At other times, a hiatal hernia produces GERD — gastroesophageal reflux — an upward spurting of acid and digestive juices from the stomach into the esophagus. That brings on heartburn, a common problem with many treatments. People without such a hernia also develop GERD.

Here are some tips to handle heartburn: Lose weight, if need be. Don’t eat within three hours of going to bed. Elevate the head of your bed using blocks that are 6 to 8 inches tall and placed under the bedposts. This keeps stomach juices in the stomach as you sleep. Sleep on your left side for the same reason. Don’t wear constricting garments around the abdomen or too tight a belt. Take antacids as needed — Tums, Rolaids, Mylanta and Maalox. Eliminate food that gives you heartburn. Usual offenders are citrus fruits, tomatoes, onions, spicy foods, fatty and fried foods, chocolate, carbonated beverages, mints and caffeinated drinks.

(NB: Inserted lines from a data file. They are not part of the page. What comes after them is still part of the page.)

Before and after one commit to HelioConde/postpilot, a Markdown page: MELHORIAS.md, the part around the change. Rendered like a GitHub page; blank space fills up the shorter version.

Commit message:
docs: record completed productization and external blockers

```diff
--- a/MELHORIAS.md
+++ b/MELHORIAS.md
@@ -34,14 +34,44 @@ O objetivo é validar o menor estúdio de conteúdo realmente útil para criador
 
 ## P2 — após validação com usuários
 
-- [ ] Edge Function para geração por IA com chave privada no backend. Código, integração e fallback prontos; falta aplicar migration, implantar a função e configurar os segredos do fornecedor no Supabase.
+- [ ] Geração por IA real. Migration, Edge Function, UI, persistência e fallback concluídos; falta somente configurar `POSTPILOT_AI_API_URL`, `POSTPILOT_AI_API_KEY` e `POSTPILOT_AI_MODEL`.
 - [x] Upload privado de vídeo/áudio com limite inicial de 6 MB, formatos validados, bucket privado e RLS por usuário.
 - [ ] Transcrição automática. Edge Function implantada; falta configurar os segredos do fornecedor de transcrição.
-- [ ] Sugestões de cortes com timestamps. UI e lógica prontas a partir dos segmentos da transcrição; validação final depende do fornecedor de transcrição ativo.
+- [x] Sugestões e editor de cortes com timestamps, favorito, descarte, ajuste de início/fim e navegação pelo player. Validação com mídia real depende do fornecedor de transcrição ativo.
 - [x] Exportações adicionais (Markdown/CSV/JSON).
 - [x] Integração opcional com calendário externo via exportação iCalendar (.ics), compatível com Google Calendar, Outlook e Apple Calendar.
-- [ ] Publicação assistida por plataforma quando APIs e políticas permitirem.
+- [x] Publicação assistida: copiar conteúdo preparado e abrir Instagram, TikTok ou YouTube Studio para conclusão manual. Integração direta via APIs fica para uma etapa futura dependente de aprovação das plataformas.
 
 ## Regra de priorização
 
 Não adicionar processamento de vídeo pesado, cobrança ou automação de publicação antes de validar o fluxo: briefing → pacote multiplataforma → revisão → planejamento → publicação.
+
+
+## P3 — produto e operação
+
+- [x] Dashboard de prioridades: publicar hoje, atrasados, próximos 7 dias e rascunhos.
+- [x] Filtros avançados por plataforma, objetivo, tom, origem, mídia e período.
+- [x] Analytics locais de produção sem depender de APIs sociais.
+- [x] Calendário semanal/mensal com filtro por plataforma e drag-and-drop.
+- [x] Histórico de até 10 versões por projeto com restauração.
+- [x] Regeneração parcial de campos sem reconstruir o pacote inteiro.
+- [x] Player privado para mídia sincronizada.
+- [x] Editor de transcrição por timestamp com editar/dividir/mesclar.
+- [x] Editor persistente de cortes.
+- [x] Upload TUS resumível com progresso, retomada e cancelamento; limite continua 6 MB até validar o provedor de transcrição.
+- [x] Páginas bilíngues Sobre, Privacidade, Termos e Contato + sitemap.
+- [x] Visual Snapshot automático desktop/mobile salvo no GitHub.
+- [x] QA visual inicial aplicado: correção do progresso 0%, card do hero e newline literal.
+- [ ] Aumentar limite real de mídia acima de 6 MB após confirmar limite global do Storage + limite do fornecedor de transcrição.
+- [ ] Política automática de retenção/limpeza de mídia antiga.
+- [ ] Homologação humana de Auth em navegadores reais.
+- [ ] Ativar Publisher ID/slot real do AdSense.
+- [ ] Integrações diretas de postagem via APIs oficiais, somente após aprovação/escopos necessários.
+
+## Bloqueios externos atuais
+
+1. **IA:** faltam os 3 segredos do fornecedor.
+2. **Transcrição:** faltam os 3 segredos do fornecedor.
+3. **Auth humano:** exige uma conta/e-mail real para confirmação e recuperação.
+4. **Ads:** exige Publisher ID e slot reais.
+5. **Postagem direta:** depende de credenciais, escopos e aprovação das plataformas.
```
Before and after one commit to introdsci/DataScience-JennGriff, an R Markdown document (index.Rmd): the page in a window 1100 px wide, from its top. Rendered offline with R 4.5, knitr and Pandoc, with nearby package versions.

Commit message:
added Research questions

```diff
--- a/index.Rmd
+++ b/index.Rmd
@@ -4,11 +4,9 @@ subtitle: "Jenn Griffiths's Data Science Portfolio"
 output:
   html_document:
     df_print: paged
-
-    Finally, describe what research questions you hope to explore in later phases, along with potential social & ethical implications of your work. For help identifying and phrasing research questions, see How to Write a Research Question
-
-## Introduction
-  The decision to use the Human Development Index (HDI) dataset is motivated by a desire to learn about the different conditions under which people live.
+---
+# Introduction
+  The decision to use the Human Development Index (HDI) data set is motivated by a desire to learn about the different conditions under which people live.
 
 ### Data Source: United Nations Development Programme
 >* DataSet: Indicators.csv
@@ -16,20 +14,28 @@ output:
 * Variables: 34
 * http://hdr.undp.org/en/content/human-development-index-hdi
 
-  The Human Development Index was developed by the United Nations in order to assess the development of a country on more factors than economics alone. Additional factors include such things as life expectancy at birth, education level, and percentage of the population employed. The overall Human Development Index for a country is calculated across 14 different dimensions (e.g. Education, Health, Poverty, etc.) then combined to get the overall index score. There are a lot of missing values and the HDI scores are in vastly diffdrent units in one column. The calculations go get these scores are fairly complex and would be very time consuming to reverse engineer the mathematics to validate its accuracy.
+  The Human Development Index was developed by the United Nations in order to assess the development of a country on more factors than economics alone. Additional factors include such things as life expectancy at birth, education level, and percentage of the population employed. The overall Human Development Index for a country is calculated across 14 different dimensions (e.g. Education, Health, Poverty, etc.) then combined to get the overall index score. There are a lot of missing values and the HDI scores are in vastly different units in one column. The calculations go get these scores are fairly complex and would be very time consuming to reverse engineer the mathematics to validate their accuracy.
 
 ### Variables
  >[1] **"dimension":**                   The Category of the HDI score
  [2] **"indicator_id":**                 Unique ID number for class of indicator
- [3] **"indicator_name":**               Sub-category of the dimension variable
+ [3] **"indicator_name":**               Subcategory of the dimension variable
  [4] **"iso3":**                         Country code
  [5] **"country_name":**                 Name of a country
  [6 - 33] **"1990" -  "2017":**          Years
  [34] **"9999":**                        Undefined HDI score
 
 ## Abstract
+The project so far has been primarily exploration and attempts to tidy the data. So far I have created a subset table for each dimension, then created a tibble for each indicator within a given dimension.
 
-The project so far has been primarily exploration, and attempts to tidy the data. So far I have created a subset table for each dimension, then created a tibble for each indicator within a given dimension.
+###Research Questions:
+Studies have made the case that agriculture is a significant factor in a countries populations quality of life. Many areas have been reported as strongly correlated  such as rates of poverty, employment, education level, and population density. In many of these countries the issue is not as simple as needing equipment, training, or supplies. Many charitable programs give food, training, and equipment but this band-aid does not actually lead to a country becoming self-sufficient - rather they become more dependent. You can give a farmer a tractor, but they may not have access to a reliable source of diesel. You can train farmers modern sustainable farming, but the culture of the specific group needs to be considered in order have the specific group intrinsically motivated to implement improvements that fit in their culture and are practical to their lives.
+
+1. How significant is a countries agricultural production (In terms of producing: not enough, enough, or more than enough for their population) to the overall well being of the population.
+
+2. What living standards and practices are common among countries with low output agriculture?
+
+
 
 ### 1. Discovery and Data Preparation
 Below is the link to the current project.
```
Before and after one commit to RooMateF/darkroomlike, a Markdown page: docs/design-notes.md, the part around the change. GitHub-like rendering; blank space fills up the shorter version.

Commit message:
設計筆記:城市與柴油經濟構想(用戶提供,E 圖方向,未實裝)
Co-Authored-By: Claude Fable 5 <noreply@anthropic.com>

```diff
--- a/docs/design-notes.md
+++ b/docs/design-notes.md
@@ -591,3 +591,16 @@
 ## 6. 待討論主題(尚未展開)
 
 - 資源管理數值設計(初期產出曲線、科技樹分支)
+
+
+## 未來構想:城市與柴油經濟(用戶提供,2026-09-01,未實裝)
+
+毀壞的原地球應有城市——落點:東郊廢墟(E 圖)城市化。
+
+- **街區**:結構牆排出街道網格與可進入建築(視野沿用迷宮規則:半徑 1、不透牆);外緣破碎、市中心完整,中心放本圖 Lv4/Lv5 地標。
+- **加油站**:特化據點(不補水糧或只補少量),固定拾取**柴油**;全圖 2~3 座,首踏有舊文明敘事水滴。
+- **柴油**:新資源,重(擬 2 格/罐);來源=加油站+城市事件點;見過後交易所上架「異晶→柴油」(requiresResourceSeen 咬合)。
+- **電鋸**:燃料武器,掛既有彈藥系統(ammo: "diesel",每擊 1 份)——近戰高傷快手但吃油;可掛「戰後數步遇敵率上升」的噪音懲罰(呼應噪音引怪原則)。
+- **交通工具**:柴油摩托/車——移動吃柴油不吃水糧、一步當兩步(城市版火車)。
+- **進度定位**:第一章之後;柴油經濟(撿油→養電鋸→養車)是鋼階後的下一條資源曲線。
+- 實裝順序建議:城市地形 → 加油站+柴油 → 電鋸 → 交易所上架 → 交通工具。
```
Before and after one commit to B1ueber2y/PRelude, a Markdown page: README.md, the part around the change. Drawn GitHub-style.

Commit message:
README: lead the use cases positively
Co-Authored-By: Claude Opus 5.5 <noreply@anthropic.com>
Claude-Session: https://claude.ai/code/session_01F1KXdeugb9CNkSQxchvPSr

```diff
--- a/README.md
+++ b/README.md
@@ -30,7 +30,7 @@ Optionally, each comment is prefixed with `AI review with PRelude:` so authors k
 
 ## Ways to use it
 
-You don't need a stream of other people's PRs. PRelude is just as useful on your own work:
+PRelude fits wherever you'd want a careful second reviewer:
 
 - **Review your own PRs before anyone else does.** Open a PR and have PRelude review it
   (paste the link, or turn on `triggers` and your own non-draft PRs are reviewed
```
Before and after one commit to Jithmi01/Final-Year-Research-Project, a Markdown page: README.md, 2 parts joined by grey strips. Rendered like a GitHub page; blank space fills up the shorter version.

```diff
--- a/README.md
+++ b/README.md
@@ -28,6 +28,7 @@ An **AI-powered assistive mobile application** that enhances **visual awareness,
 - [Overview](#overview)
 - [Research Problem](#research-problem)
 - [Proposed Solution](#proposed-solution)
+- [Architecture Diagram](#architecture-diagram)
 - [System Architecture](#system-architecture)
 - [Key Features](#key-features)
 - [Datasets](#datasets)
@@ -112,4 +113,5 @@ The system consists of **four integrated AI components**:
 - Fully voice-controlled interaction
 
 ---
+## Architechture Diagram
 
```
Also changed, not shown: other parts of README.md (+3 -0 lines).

If these steps don’t solve the heartburn problem, try medicines called acid blockers: Tagamet (cimetidine), Zantac (ranitidine), Pepcid (famotidine) and Axid (nizatidine). In low doses, all of these can be purchased without a prescription.

The next step is medicines that turn off acid production. Prilosec (omeprazole) doesn’t require a prescription. The prescription drugs are Prevacid, Nexium, Aciphex, Protonix and Dexilant.

If necessary, surgical procedures can correct hiatal hernias.

Dear Dr. Roach: I’ve been talking in my sleep for 10 years. It bothers some people. How do you get it? I also talk back to people when sleeping. Is it true that when you talk in your sleep and people ask questions about anything you’ve done, you cannot tell a lie?

S.M.

Dear S.M.: Sleep talking is a common occurrence. The sleeper is unaware of what he or she says. Sometimes the talking is pure gibberish, but other times it makes sense. It’s not a sign of a physical or mental problem. No treatment is necessary. What makes it happen isn’t clearly understood.

If people ask a sleep talker a question, most often, if not always, the talker doesn’t give any answer. Are you thinking of spy books and movies where a captured person is given a truth serum by an enemy to extract valuable information? That doesn’t happen. It never did. Everything a sleep talker says isn’t necessarily the truth.

Email questions to ToYourGoodHealth@med.cornell.edu